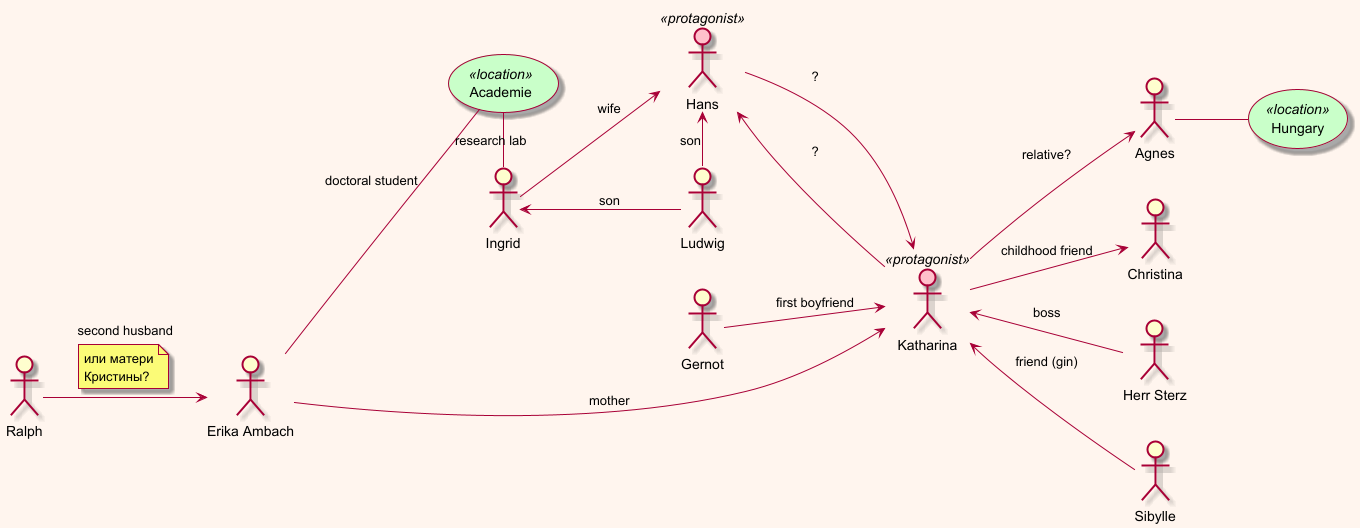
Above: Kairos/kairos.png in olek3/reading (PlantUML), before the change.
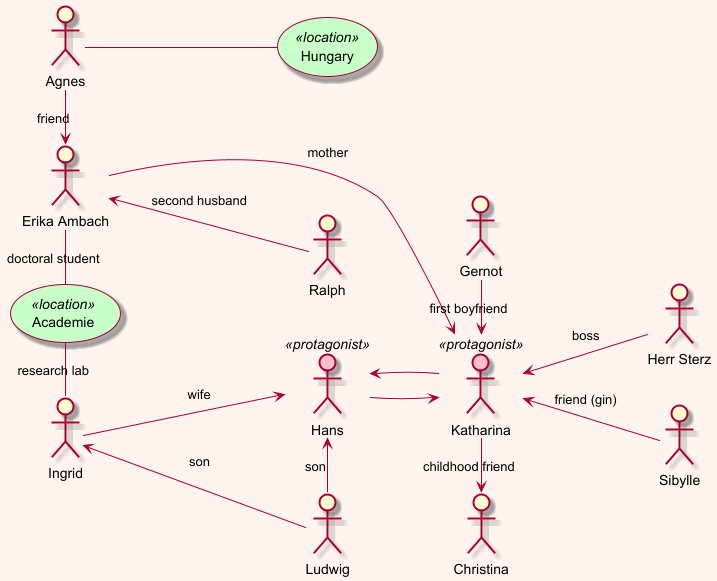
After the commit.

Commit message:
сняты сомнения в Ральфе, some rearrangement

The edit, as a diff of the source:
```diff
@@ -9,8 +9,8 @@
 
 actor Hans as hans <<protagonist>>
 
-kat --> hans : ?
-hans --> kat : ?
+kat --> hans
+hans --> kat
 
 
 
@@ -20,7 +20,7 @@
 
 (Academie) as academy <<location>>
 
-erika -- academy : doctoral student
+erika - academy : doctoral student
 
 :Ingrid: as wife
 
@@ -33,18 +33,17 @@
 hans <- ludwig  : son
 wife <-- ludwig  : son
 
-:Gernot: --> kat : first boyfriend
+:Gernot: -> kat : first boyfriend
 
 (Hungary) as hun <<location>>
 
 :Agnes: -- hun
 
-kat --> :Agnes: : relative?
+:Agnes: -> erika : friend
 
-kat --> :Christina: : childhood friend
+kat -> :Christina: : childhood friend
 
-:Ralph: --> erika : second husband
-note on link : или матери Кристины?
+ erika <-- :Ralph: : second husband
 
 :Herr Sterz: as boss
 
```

* **Task statement**:
Give back an exact reproduction of the entries, with all pictures excluded.

* **Answer to this task**:
Above: Kairos/kairos.png in olek3/reading (PlantUML), before the change.
After the commit.

Commit message:
сняты сомнения в Ральфе, some rearrangement

The edit, as a diff of the source:
```diff
@@ -9,8 +9,8 @@
 
 actor Hans as hans <<protagonist>>
 
-kat --> hans : ?
-hans --> kat : ?
+kat --> hans
+hans --> kat
 
 
 
@@ -20,7 +20,7 @@
 
 (Academie) as academy <<location>>
 
-erika -- academy : doctoral student
+erika - academy : doctoral student
 
 :Ingrid: as wife
 
@@ -33,18 +33,17 @@
 hans <- ludwig  : son
 wife <-- ludwig  : son
 
-:Gernot: --> kat : first boyfriend
+:Gernot: -> kat : first boyfriend
 
 (Hungary) as hun <<location>>
 
 :Agnes: -- hun
 
-kat --> :Agnes: : relative?
+:Agnes: -> erika : friend
 
-kat --> :Christina: : childhood friend
+kat -> :Christina: : childhood friend
 
-:Ralph: --> erika : second husband
-note on link : или матери Кристины?
+ erika <-- :Ralph: : second husband
 
 :Herr Sterz: as boss
 
```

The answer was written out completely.